International migration is at the core of economic and social development in the Philippines. Policy making has evolved from a primary concern to increase overseas employment opportunities to an emphasis on migrant protection and on the linkages with development. The country would benefit from further strengthening its whole-of-government approach to making migration an integral part of its overall development strategies, argues a new report by the OECD Development Centre and the Scalabrini Migration Center (SMC) titled “Interrelations between Public Policies, Migration and Development (IPPMD) in the Philippines.”
The SMC and the Commission on Filipinos Overseas (CFO) with support from the National Economic and Development Authority (NEDA) hosted the report’s launch today in Manila. Policy makers from several ministries were present. The report examines how migration affects key policy sectors in the Philippines, particularly the labour market, agriculture, education, and investment and financial services. It also analyses how sectoral policies influence different migration outcomes, such as the decision to emigrate and return and remittance patterns.
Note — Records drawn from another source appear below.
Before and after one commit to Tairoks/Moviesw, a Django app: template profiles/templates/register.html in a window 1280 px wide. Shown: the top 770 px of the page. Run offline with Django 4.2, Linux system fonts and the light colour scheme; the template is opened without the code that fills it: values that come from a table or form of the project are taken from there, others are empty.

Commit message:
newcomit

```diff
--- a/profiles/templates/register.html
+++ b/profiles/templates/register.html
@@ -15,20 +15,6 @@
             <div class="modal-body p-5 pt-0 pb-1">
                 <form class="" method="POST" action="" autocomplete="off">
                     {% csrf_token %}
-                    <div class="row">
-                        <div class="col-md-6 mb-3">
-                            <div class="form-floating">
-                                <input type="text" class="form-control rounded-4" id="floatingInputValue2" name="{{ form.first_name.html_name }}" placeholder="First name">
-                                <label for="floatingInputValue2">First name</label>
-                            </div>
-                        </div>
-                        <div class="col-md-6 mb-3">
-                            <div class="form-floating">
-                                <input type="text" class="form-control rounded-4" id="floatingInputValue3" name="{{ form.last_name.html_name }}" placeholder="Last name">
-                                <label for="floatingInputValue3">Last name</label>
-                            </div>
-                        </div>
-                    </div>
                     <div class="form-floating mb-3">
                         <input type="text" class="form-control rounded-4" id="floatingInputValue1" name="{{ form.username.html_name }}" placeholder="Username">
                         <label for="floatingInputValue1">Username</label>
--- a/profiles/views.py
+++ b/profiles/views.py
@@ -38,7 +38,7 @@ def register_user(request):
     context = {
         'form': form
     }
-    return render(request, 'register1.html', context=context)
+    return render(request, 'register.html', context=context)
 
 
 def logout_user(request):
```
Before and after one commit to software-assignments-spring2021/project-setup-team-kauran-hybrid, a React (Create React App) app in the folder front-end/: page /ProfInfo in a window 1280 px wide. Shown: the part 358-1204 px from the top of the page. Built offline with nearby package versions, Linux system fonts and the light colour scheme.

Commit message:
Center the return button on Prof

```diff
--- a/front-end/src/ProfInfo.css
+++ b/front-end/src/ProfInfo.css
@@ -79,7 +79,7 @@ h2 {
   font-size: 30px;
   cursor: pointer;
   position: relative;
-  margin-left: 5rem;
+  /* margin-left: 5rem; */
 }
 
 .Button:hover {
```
IPPMD in the Philippines is the result of four years of fieldwork, empirical analysis and policy dialogue. In all, 1 999 households representing about 10 500 individuals and 37 communities were interviewed during this ambitious study, co-funded by the European Union. The findings build on innovative quantitative and qualitative surveys that, for the first time, combine questions related to migration and to public policies. It is part of a larger comparative project involving nine other countries: Armenia, Burkina Faso, Cambodia, Costa Rica, Côte d’Ivoire, the Dominican Republic, Georgia, Haiti and Morocco.
The way migration affects development is not straightforward. Through various dimensions – emigration, remittances and return migration – migration has both positive and negative effects on key sectors of the Philippine economy. Similarly, sectoral policies have indirect impacts on migration and its related development outcomes.
One expectation, for example, is that investing in vocational training might reduce migration outflows. Yet, the report shows that in the Philippines the share of people planning to emigrate is higher amongst those who benefit from vocational training. When the training does not match the needs of the local labour market, beneficiaries tend to look for employment opportunities abroad. In contrast, when government employment agencies provide better information on domestic job opportunities, they improve the functioning of a country’s labour markets, which tends to curb emigration.
The amount of remittances flowing into the Philippines is significant, accounting for 10% of the country’s gross domestic product (GDP). According to the IPPMD data and analysis, this income is mostly used to invest in education. The use of remittances for productive investment, however, appears to be limited in the Philippines. Households receiving remittances are not more likely to own a business than non-remittance receiving households. This may be explained by insufficient access to financial services and the lack of financial literacy. Less than half of the households surveyed had a bank account. Only about 5% of surveyed households benefited from a financial training programme.
Overall, the IPPMD Philippines report concludes that migration can benefit the country’s economic and social development, but its potential is not yet fully realised. To make the most of migration, policy makers should aim to create an environment where Filipinos migrate by choice, and where those who migrate can positively contribute to the development of both the Philippines and their countries of destination. A more coherent policy agenda requires that policy makers avoid operating in silos and do more to integrate migration into the Philippines’ national development strategies. This involves not only adopting specific initiatives focused on migration and development, but also including migration in the design, implementation and evaluation of all relevant sectoral policies.
For more information on the IPPMD project, please visit: http://www.oecd.org/dev/migration-development/ippmd.htm.
Requests for interviews or a copy of the report should be directed to Hyeshin Park (firstname.lastname@example.org ; +33 (0)1 45 24 95 84) at the OECD Development Centre.